Pennsylvania — I can’t remember a time when I wasn’t the fat friend. I was always the teammate who never had a choice in number because there was only ever one “big” uniform, which usually wasn’t all that big. I was the girl who dreaded going to the doctor because no matter what, I could always count on them bringing up my weight.
I have spent 23 years hearing people make assumptions and pass judgment on my weight.
“Are you sure you should eat that?”
“Why don’t you just go to the gym more?”
“Just eat less.”
“Put the cookie back.”
“You don’t need that snack.”
And I didn’t need these constant reminders that I was overweight. I wasn’t blind to the weight discrepancies between me and my friends, or the fact that most 20-year-olds don’t have to ask for a seat belt extender on an airplane.
My weight and size have always been on my brain.
It’s why I have spent years on diets, exercise programs and everything recommended for weight loss. It’s why I spent much time as a teenager and young adult seeing enjoyable foods as the enemy. It’s why I avoided going shopping or any other activity that involved revealing my clothing size.
But avoiding those things didn’t help.
If anything, it worsened my self-esteem and self-confidence. I couldn't go on feeling like that, so I found a tool to help me lose weight, gain confidence, and feel comfortable in my skin. And that tool was weight loss surgery, which many have seen as a drastic choice for a 22-year-old.
I didn’t think it was too drastic and neither did my doctors.
Yes, it’s a surgical procedure, but as a close family friend said, “It’s just another tool.”
She likened it to a support group or weight loss medication. While this weight loss method is much quicker than other methods, it’s just a tool.
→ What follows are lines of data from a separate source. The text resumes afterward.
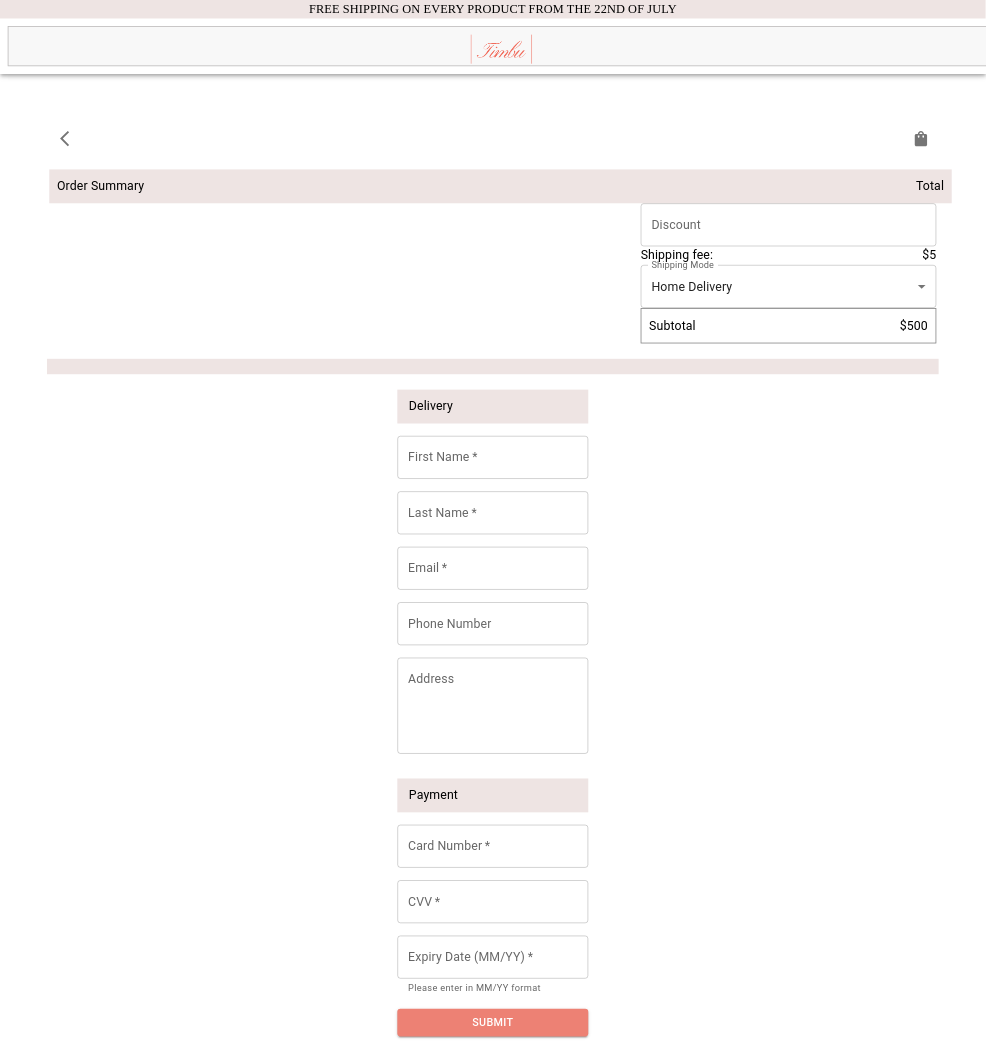
Repository: Armstrong2035/hng-project-two
Page: /checkout (app in timbu-store/)
An editor plug-in stored every save of this project. The page is shown before and after the next save, followed by the edit.
The browser window is 1280 px wide. The pictures show the whole page, at 77% of full size.
The project was rebuilt for these pictures with package versions that can differ from the ones it lists, and the page was loaded fresh each time. The framework's server and built-in components were replaced by stand-ins that run in the browser. Also part of the build but not shown: timbu-store/next.config.mjs, timbu-store/src/app/fonts.css.

Above is the page before, as saved 2024-07-10 04:04:23.

### timbu-store/src/app/layout.js
"use client";

import "./fonts.css";

import Head from "next/head";

const metadata = {
  title: "Timbu Store",
  description: "We sell beauty",
};

export default function RootLayout({ children }) {
  return (
    <>
      <html>
        <Head>
          <title>{metadata.title}</title>
          <meta name="description" content={metadata.description} />
        </Head>
        <body>{children}</body>
      </html>
    </>
  );
}

### timbu-store/src/app/checkout/page.js
"use client";

import React from "react";
import CheckOut from "../../../components/checkout/CheckOut";
import Promotion from "../../../components/header/Promotion";
import { AppBar, Box } from "@mui/material";
import TimbuStore from "../../../components/header/TimbuStore";

export default function Page() {
  return (
    <>
      <AppBar color={"transparent"}>
        <Promotion />
        <TimbuStore />
      </AppBar>

      <Box sx={{ mt: 20 }}>
        <CheckOut />
      </Box>
    </>
  );
}

### timbu-store/components/checkout/CheckOut.js
"use client";
import useStore from "@/store/store";
import Image from "next/image";
import {
  Typography,
  Box,
  Stack,
  Grid,
  Button,
  Card,
  CardContent,
  Container,
  AppBar,
} from "@mui/material";
import React, { useState } from "react";
import Cart from "./cart/Cart";
import Invoice from "./Invoice";
import Promotion from "../header/Promotion";
import CheckoutForm from "./CheckoutForm";
import CheckoutNav from "./CheckoutNav";
import useMediaQuery from "@mui/material/useMediaQuery";
import { useTheme } from "@mui/material/styles";
export default function CheckOut() {
  const theme = useTheme();
  const isDesktop = useMediaQuery(theme.breakpoints.up("lg"));
  return (
    <>
      <Stack alignItems={"center"}>
        <Container>
          <CheckoutNav />
          {isDesktop && (
            <Box
              style={{
                width: "100%",
                display: "flex",
                justifyContent: "space-between",
                padding: "10px 10px",
                marginTop: "20px",
                backgroundColor: "#EEE4E3",
              }}
              className="heading"
            >
              <Typography>Order Summary</Typography>
              <Typography>Total</Typography>
            </Box>
          )}

          <Grid container>
            <Grid item>
              {!isDesktop && (
                <Typography
                  sx={{ backgroundColor: "#EEE4E3", padding: "10px 10px" }}
                >
                  Order Summary
                </Typography>
              )}
            </Grid>
            <Grid item className={"item"} xl={10} lg={8} md={6} sm={12} xs={12}>
              <Cart />
            </Grid>
            <Grid item xl={4} lg={4} md={6} sm={12} xs={12}>
              <Invoice />
            </Grid>
          </Grid>
        </Container>

        <Box
          style={{
            width: "90%",
            display: "flex",
            justifyContent: "space-between",
            padding: "10px 10px",
            marginTop: "20px",
            marginBottom: "20px",
            backgroundColor: "#EEE4E3",
          }}
          className="heading"
        ></Box>

        <CheckoutForm />
      </Stack>
    </>
  );
}

### timbu-store/components/header/Promotion.js
"use client";

import { Typography, Box } from "@mui/material";
import React from "react";

export default function Promotion() {
  return (
    <>
      <Box
        sx={{
          display: "flex",
          alignItems: "center",
          justifyContent: "center",
          width: "100%",
          backgroundColor: "#EEE4E3",
          padding: "15px, 0",
        }}
      >
        <Typography sx={{ fontFamily: "kanit-regular" }}>
          FREE SHIPPING ON EVERY PRODUCT FROM THE 22ND OF JULY
        </Typography>
      </Box>
    </>
  );
}

### timbu-store/components/header/TimbuStore.js
"use client";

import Image from "next/image";
import Timbu from "../../public/utility-images/Timbu.png";
import Link from "next/link";

export default function TimbuStore() {
  return (
    <div
      style={{
        width: "100%",
        backgroundColor: "#F8F8F8",
        display: "flex",
        justifyContent: "center",
        alignItems: "center",
        padding: "10px 0",
        border: "1px solid #BCBABA",
        margin: "10px",
      }}
    >
      <Link href={"/"}>
        <div style={{ width: "80px", height: "30px" }}>
          <Image
            src={Timbu}
            alt={"timbu store logo"}
            layout="responsive"
            width={50}
            height={50}
            objectFit="contain"
          />
        </div>
      </Link>
    </div>
  );
}

### timbu-store/src/store/store.js
import { create } from "zustand";
import { persist } from "zustand/middleware";

const useStore = create(
  (set) => ({
    cart: [],
    addToCart: (item) => set((state) => ({ cart: [...state.cart, item] })),
  }),
  {
    name: "cart-storage",
  }
);

export default useStore;

### timbu-store/components/checkout/cart/Cart.js
"use client";
import React, { useState } from "react";
import useStore from "@/store/store";
import { Box, Grid, Stack, Typography, Button } from "@mui/material";
import Image from "next/image";

export default function Cart() {
  const [orderVolume, setOrderVolume] = useState(1);
  const cart = useStore((state) => state.cart);

  return (
    <Stack spacing={4}>
      {cart.map((item) => (
        <Grid container key={item.id} spacing={2}>
          <Grid item xs={12} sm={6} md={4}>
            <Box
              sx={{
                display: "flex",
                alignItems: "center",
                justifyContent: "center",
                backgroundColor: "#F1F0F0",
                position: "relative",
                "&:hover": {
                  backgroundColor: "#E6DFDF",
                },
                width: "100%",
                paddingTop: "100%", // This creates a square aspect ratio
                position: "relative",
              }}
            >
              <Box
                sx={{
                  position: "absolute",
                  top: 0,
                  left: 0,
                  right: 0,
                  bottom: 0,
                  padding: "10px",
                }}
              >
                <Image
                  src={item.imageUrl}
                  alt={item.productName}
                  layout="fill"
                  objectFit="contain"
                />
              </Box>
            </Box>
          </Grid>

          <Grid item xs={12} sm={6} md={4}>
            <Stack
              direction={"row"}
              alignItems={"center"}
              justifyContent={"space-between"}
            >
              <Box sx={{ padding: "16px" }}>
                <Typography>{item.productName}</Typography>
                <Box
                  sx={{
                    border: "1px solid #B2A6A6",
                    display: "flex",
                    flexDirection: "row",
                    alignItems: "center",
                    margin: "10px 0",
                  }}
                >
                  <Button
                    sx={{ color: "#473838" }}
                    onClick={() =>
                      setOrderVolume(orderVolume > 1 ? orderVolume - 1 : 1)
                    }
                  >
                    -
                  </Button>
                  <Typography sx={{ padding: "0 10px" }}>
                    {orderVolume}
                  </Typography>
                  <Button
                    sx={{ color: "#473838" }}
                    onClick={() => setOrderVolume(orderVolume + 1)}
                  >
                    +
                  </Button>
                </Box>
                <Button sx={{ color: "#ED8174" }}>Remove</Button>
              </Box>
              <Typography
                sx={{
                  textAlign: { xs: "right", md: "left" },
                  marginRight: { xs: "16px", md: "0" },
                  marginTop: { xs: "16px", md: "0" },
                }}
              >
                {item.discountPrice}
              </Typography>
            </Stack>
          </Grid>

          <Grid item xs={12} md={4}></Grid>
        </Grid>
      ))}
    </Stack>
  );
}

### timbu-store/components/checkout/Invoice.js
"use client";
import React, { useState, useEffect } from "react";
import {
  FormGroup,
  Grid,
  TextField,
  Typography,
  MenuItem,
  Stack,
} from "@mui/material";
import useStore from "@/store/store";
import { useTheme } from "@mui/material/styles";
import useMediaQuery from "@mui/material/useMediaQuery";

export default function Invoice() {
  const cart = useStore((state) => state.cart);
  const theme = useTheme();
  const isDesktop = useMediaQuery(theme.breakpoints.up("lg"));

  const [discountCode, setDiscountCode] = useState("");
  const [shippingMode, setShippingMode] = useState("Home Delivery");
  const [price, setPrice] = useState("");

  const shippingModes = ["Home Delivery", "Pick up"];

  const shippingFee = () => {
    let fee = "";

    if (shippingMode === "Home Delivery") {
      fee = "$5";
    } else if (shippingMode === "Pick up") {
      fee = "$2";
    }

    setPrice(fee);
  };

  useEffect(() => {
    shippingFee();
  });

  return (
    <Stack spacing={isDesktop ? "8" : "5"}>
      <TextField
        variant="outlined"
        label="Discount"
        value={discountCode}
        onChange={(e) => setDiscountCode(e.target.value)}
      />
      <Stack direction="row" justifyContent={"space-between"}>
        <Typography>{`Shipping fee:`}</Typography>

        <Typography>{`${price}`}</Typography>
      </Stack>

      <TextField
        select
        label="Shipping Mode"
        value={shippingMode}
        onChange={(e) => setShippingMode(e.target.value)}
      >
        {shippingModes.map((mode) => (
          <MenuItem key={mode} value={mode}>
            {mode}
          </MenuItem>
        ))}
      </TextField>
      <Stack
        direction={"row"}
        justifyContent={"space-between"}
        sx={{ border: "1px solid grey", padding: "10px 10px" }}
      >
        <Typography>Subtotal</Typography>
        <Typography>$500</Typography>
      </Stack>
    </Stack>
  );
}

### timbu-store/components/checkout/CheckoutForm.js
"use client";

import React, { useState } from "react";
import {
  TextField,
  Button,
  FormControlLabel,
  Checkbox,
  Stack,
  Typography,
  Box,
} from "@mui/material";

export default function CheckoutForm() {
  const [formData, setFormData] = useState({
    firstName: "",
    lastName: "",
    email: "",
    phone: "",
    address: "",
    cardNumber: "",
    cvv: "",
    expiryDate: "",
  });

  const handleChange = (event) => {
    setFormData({ ...formData, [event.target.name]: event.target.value });
  };

  const handleSubmit = (event) => {
    event.preventDefault();
    // Handle form submission here (e.g., send data to server)
    console.log("Form submitted:", formData);
  };

  return (
    <form onSubmit={handleSubmit}>
      <Stack spacing={4} direction={"column"}>
        <Stack spacing={2}>
          <Box sx={{ backgroundColor: "#EEE4E3", padding: "10px 15px" }}>
            <Typography>Delivery</Typography>
          </Box>
          <TextField
            label="First Name"
            name="firstName"
            value={formData.firstName}
            onChange={handleChange}
            required
          />

          <TextField
            label="Last Name"
            name="lastName"
            value={formData.lastName}
            onChange={handleChange}
            required
          />

          <TextField
            label="Email"
            name="email"
            value={formData.email}
            onChange={handleChange}
            type="email"
            required
          />

          <TextField
            label="Phone Number"
            name="phone"
            value={formData.phone}
            onChange={handleChange}
            type="tel"
          />

          <TextField
            label="Address"
            name="address"
            value={formData.address}
            onChange={handleChange}
            multiline
            rows={4}
          />
        </Stack>

        <Stack spacing={2}>
          <Box sx={{ backgroundColor: "#EEE4E3", padding: "10px 15px" }}>
            <Typography>Payment</Typography>
          </Box>

          <TextField
            label="Card Number"
            name="cardNumber"
            value={formData.cardNumber}
            onChange={handleChange}
            type="number"
            inputProps={{ minLength: 16, maxLength: 19 }}
            required
          />

          <TextField
            label="CVV"
            name="cvv"
            value={formData.cvv}
            onChange={handleChange}
            type="password"
            inputProps={{ minLength: 3, maxLength: 4 }}
            required
          />

          <TextField
            label="Expiry Date (MM/YY)"
            name="expiryDate"
            value={formData.expiryDate}
            onChange={handleChange}
            helperText="Please enter in MM/YY format"
            pattern="^(0[1-9]|1[0-2])\/\d{2}$"
            required
          />

          <Button
            variant="contained"
            type="submit"
            sx={{
              backgroundColor: "#ED8174",
              "&:hover": {
                backgroundColor: "#C9675B",
              },
            }}
          >
            Submit
          </Button>
        </Stack>
      </Stack>
    </form>
  );
}

### timbu-store/components/checkout/CheckoutNav.js
"use client";

import React from "react";
import ShoppingBagIcon from "@mui/icons-material/ShoppingBag";
import ArrowBackIosNewIcon from "@mui/icons-material/ArrowBackIosNew";
import { IconButton, Stack } from "@mui/material";

export default function CheckoutNav() {
  return (
    <>
      <Stack
        direction={"row"}
        alignItems="center"
        justifyContent={"space-between"}
        sx={{ width: "100%" }}
      >
        <IconButton>
          <ArrowBackIosNewIcon />
        </IconButton>
        <IconButton>
          <ShoppingBagIcon />
        </IconButton>
      </Stack>
    </>
  );
}

After the next save:
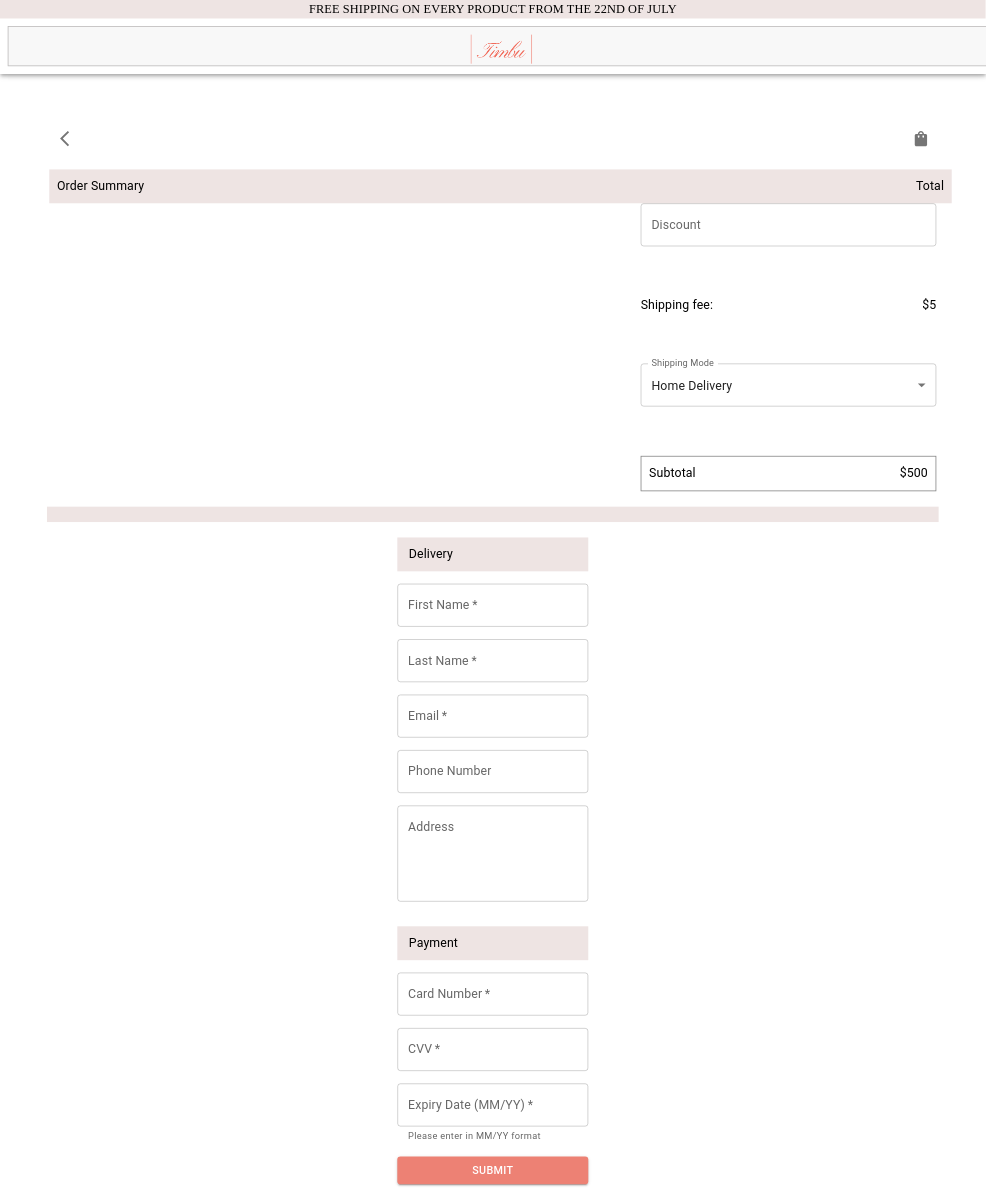
Saved 11 s later.
--- a/timbu-store/components/checkout/Invoice.js
+++ b/timbu-store/components/checkout/Invoice.js
@@ -40,7 +40,7 @@ export default function Invoice() {
   });
 
   return (
-    <Stack spacing={isDesktop ? "8" : "5"}>
+    <Stack spacing={isDesktop ? 8 : 4}>
       <TextField
         variant="outlined"
         label="Discount"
You still have to put in work and change other aspects of your life to get the full benefit.
With that in mind, in November 2021 I started the process, weighing 331.4 pounds.
This began months of preparation including consultations with various specialties, bloodwork, and some comments judging me for taking this step. The pre-op preparation concluded with 10 days of vegetables, protein shakes and sugar-free liquids to shrink my liver.
On July 15, 2022, the doctors removed 75% of my stomach, giving me the tool I needed to gain confidence in my body. But as I knew going into the procedure, it wasn’t going to be easy.
I learned that when I went out to a restaurant and couldn’t order food without panicking and asking my mom what I should order. As a 23-year-old, I should be able to figure out what to eat. But since surgery, I’m scared I’ll accidentally order something that will mess up my sleeve and erase all the progress.
I also learned it when I stood in front of the mirror and didn't recognize myself. I saw someone skinnier with the same skin tone and clothes as me, but it wasn't me. Or I looked in the mirror and saw my 300-pound self, not the current one. It’s uncomfortable and scary looking in the mirror and not believing it’s me.
I constantly ask my mom and sister for confirmation that I look different than I did a year ago or even four months ago. Deep down, I know there is [change], but on the surface, I don’t always see it. And I definitely learned it when I saw a picture of me from before surgery. I saw someone who looked like she was the size of a small house and was instantly filled with embarrassment and disgust. When I was that size, I didn’t think I looked bad, but now I see my old self as hideous. And I absolutely hate that feeling because someone’s beauty shouldn’t be determined by their size, yet that’s exactly what I was feeling.
Everything I’ve experienced with this surgery is normal, especially at my age. But normal doesn’t equate to easy. However, if I went back in time knowing what I know now, I would choose to do this surgery every time. I would endure body dysmorphia, anxiety, and self-hatred again because once I get past that and look at how much progress I’ve made, it’s amazing.
My most recent weight was 228 pounds, which is over 100 pounds less than what it was when I began the process a year ago. It’s also 73 pounds less than what I was the day of my surgery, less than five months ago. I’m also down 3.5 clothing sizes, my feet are skinnier, and I am not afraid to wear tighter-fitting clothing.
Weight loss surgery was the tool I needed. And while I still hear the judgmental comments about the procedure, I made the decision that was right for me. And it’s pretty hard to argue with progress that looks like this.